What other folks call stuffing, I was taught to call dressing, although they are the same thing. (Besides, if my dressing isn't actually stuffed into the bird, how can it be called a stuffing?) A couple of important points: First, be sure that the ingredients are thoroughly cooked before mixing—they will only be heated up in the oven. And let the bread stand out overnight to become stale so it can hold more broth without falling apart.
Servings: Serves 4–6
Ingredients 3 tablespoons vegetable oil1 pound turkey sausage links , casings removed2 large onions , chopped3 Granny Smith apples , peeled, cored, and chopped3 ribs celery , chopped2 tablespoons Poultry seasoning1 tablespoon chopped fresh sage2 teaspoons chopped fresh thyme1 Classic Southern Cornbread , crumbled and left out overnight, uncovered, to dry (about 8 cups)4 cups cubed (1-inch cubes) white sandwich bread , left out over night, uncovered, to dry3 cups chicken broth or canned low-sodium broth , heatedSalt and freshly ground black pepper
Position rack in the center of the oven and preheat to 350°F. Lightly oil a 15x10-inch baking dish.
Heat 1 tablespoon of oil in a large skillet. Add the turkey sausage and cook, breaking up the meat with the side of a spoon, until it loses its pink color, about 8 minutes. Transfer to a large bowl.
Add the remaining 2 tablespoons of oil to the skillet and heat. In batches, if necessary, add the onions, apples and celery and cook, stirring often, until the onions are tender, about 10 minutes. Stir in the poultry seasoning, sage and thyme. Mix with the sausage in the bowl.
Add the cornbread and bread cubes and mix well. Gradually add enough of the broth to moisten the dressing; it should not be soggy. Season to taste with salt and pepper. Spread evenly in the baking dish and cover tightly with aluminum foil. (The dressing can be prepared up to 6 hours ahead and refrigerated.)
Bake until the dressing is heated through, about 30 minutes (about 45 minutes if the dressing has been chilled). If you like a crusty top, remove the foil halfway through baking.

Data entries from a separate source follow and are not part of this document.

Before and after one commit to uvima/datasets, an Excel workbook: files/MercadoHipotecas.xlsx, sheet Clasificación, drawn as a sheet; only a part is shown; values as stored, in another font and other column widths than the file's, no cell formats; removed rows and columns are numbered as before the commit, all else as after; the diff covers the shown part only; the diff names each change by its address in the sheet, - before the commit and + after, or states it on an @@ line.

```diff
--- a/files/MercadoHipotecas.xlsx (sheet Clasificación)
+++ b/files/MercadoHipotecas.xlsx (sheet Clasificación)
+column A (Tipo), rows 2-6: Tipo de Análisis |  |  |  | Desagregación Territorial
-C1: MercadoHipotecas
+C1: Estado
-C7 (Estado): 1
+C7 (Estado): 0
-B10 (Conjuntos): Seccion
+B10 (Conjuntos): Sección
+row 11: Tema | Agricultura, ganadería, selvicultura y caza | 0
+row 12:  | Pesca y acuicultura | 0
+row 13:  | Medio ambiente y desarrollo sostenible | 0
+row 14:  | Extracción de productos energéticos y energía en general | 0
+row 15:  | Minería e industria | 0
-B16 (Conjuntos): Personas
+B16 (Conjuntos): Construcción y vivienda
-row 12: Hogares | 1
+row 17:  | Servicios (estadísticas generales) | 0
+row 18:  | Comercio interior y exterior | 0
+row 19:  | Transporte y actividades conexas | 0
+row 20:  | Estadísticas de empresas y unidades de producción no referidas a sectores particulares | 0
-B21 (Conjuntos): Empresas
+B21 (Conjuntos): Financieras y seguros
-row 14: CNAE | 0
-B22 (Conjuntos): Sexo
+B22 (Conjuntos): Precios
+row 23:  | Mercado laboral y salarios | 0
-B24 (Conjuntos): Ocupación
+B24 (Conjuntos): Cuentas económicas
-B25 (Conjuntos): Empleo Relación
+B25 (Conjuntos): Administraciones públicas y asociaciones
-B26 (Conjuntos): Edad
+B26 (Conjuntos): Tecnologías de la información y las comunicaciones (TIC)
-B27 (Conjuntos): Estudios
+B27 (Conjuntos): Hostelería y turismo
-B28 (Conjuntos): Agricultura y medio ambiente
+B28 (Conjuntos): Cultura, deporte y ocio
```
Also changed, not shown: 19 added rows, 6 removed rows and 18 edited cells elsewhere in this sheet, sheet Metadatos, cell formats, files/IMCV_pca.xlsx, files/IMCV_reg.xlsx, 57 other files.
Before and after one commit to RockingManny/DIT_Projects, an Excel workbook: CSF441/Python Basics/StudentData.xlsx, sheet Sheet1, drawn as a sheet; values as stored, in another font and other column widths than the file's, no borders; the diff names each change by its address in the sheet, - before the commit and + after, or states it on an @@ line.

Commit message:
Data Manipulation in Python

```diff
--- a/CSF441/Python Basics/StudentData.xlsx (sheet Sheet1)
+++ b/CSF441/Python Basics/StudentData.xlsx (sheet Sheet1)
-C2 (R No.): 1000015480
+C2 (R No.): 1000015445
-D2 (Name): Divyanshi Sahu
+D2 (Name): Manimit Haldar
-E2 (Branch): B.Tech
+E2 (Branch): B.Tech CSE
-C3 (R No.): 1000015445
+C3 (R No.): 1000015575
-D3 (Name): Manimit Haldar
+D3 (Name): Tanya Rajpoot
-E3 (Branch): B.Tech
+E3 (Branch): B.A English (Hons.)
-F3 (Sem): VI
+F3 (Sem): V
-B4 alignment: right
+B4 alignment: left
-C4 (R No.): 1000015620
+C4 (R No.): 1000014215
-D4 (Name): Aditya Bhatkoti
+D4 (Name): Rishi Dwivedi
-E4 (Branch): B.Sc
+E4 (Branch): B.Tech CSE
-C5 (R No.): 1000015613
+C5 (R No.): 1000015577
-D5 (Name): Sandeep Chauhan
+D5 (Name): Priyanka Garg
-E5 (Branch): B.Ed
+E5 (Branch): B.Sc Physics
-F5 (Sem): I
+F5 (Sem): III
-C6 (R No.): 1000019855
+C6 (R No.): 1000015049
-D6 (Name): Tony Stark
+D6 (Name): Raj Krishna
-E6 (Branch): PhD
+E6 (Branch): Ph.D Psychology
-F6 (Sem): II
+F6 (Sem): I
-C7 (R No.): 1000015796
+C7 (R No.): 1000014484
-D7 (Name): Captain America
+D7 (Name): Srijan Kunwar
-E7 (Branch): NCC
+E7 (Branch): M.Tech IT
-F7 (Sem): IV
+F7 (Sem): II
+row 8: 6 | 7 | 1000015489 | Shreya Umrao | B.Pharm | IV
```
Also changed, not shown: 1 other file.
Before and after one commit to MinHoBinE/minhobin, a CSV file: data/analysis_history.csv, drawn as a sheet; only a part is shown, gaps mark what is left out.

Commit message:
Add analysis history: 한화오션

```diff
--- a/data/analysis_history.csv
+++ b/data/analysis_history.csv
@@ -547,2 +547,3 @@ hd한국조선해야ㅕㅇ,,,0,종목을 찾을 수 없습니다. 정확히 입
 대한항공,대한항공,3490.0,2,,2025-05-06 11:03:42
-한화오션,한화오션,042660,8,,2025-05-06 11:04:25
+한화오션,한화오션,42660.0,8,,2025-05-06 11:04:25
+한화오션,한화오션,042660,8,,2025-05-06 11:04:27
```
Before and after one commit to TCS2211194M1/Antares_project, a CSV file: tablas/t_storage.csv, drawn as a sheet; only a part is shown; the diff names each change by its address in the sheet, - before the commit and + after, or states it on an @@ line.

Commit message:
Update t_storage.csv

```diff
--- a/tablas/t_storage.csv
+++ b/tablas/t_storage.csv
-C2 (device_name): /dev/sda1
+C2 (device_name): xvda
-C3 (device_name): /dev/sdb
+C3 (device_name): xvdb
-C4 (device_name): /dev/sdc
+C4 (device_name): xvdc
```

Serve hot.
Adapted from Art Smith's Back to the Table